» **About this task**:
Report every line of the records beneath this task that holds the string "column".

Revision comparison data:
*****

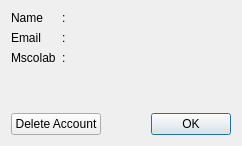
The window that mslib/msui/ui/ui_mscolab_profile_dialog.ui (Open-MSS/MSS) describes before a commit, drawn with Qt 5.
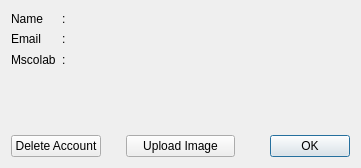
The same window after the commit. Icons and pictures are not drawn.

Commit message: upload of  image for MSC

Diff of the .ui file:
```diff
--- a/mslib/msui/ui/ui_mscolab_profile_dialog.ui
+++ b/mslib/msui/ui/ui_mscolab_profile_dialog.ui
@@ -6,14 +6,48 @@
    <rect>
     <x>0</x>
     <y>0</y>
-    <width>242</width>
-    <height>146</height>
+    <width>361</width>
+    <height>168</height>
    </rect>
   </property>
   <property name="windowTitle">
    <string>MSColab Profile</string>
   </property>
   <layout class="QGridLayout" name="gridLayout">
+   <item row="0" column="2" rowspan="2">
+    <layout class="QVBoxLayout" name="gravatarVl">
+     <item alignment="Qt::AlignHCenter|Qt::AlignVCenter">
+      <widget class="QLabel" name="gravatarLabel">
+       <property name="text">
+        <string/>
+       </property>
+       <property name="pixmap">
+        <pixmap resource="../resources/resources.qrc">:/gravatars/default-gravatars/default.png</pixmap>
+       </property>
+       <property name="scaledContents">
+        <bool>true</bool>
+       </property>
+      </widget>
+     </item>
+    </layout>
+   </item>
+   <item row="2" column="2" alignment="Qt::AlignRight">
+    <widget class="QDialogButtonBox" name="buttonBox">
+     <property name="standardButtons">
+      <set>QDialogButtonBox::Ok</set>
+     </property>
+    </widget>
+   </item>
+   <item row="2" column="0" alignment="Qt::AlignLeft">
+    <widget class="QPushButton" name="deleteAccountBtn">
+     <property name="text">
+      <string>Delete Account</string>
+     </property>
+     <property name="autoDefault">
+      <bool>false</bool>
+     </property>
+    </widget>
+   </item>
    <item row="0" column="0">
     <layout class="QGridLayout" name="infoGl">
      <item row="0" column="2">
@@ -81,37 +115,10 @@
      </item>
     </layout>
    </item>
-   <item row="0" column="1" rowspan="2">
-    <layout class="QVBoxLayout" name="gravatarVl">
-     <item alignment="Qt::AlignHCenter|Qt::AlignVCenter">
-      <widget class="QLabel" name="gravatarLabel">
-       <property name="text">
-        <string/>
-       </property>
-       <property name="pixmap">
-        <pixmap resource="../resources/resources.qrc">:/gravatars/default-gravatars/default.png</pixmap>
-       </property>
-       <property name="scaledContents">
-        <bool>true</bool>
-       </property>
-      </widget>
-     </item>
-    </layout>
-   </item>
-   <item row="2" column="1" alignment="Qt::AlignRight">
-    <widget class="QDialogButtonBox" name="buttonBox">
-     <property name="standardButtons">
-      <set>QDialogButtonBox::Ok</set>
-     </property>
-    </widget>
-   </item>
-   <item row="2" column="0" alignment="Qt::AlignLeft">
-    <widget class="QPushButton" name="deleteAccountBtn">
+   <item row="2" column="1">
+    <widget class="QPushButton" name="pushButton">
      <property name="text">
-      <string>Delete Account</string>
-     </property>
-     <property name="autoDefault">
-      <bool>false</bool>
+      <string>Upload Image</string>
      </property>
     </widget>
    </item>
```
The commit also changes 2 other files.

*****

» **Response to the task**:
+   <item row="0" column="2" rowspan="2">
+   <item row="2" column="2" alignment="Qt::AlignRight">
+   <item row="2" column="0" alignment="Qt::AlignLeft">
    <item row="0" column="0">
      <item row="0" column="2">
-   <item row="0" column="1" rowspan="2">
-   <item row="2" column="1" alignment="Qt::AlignRight">
-   <item row="2" column="0" alignment="Qt::AlignLeft">
+   <item row="2" column="1">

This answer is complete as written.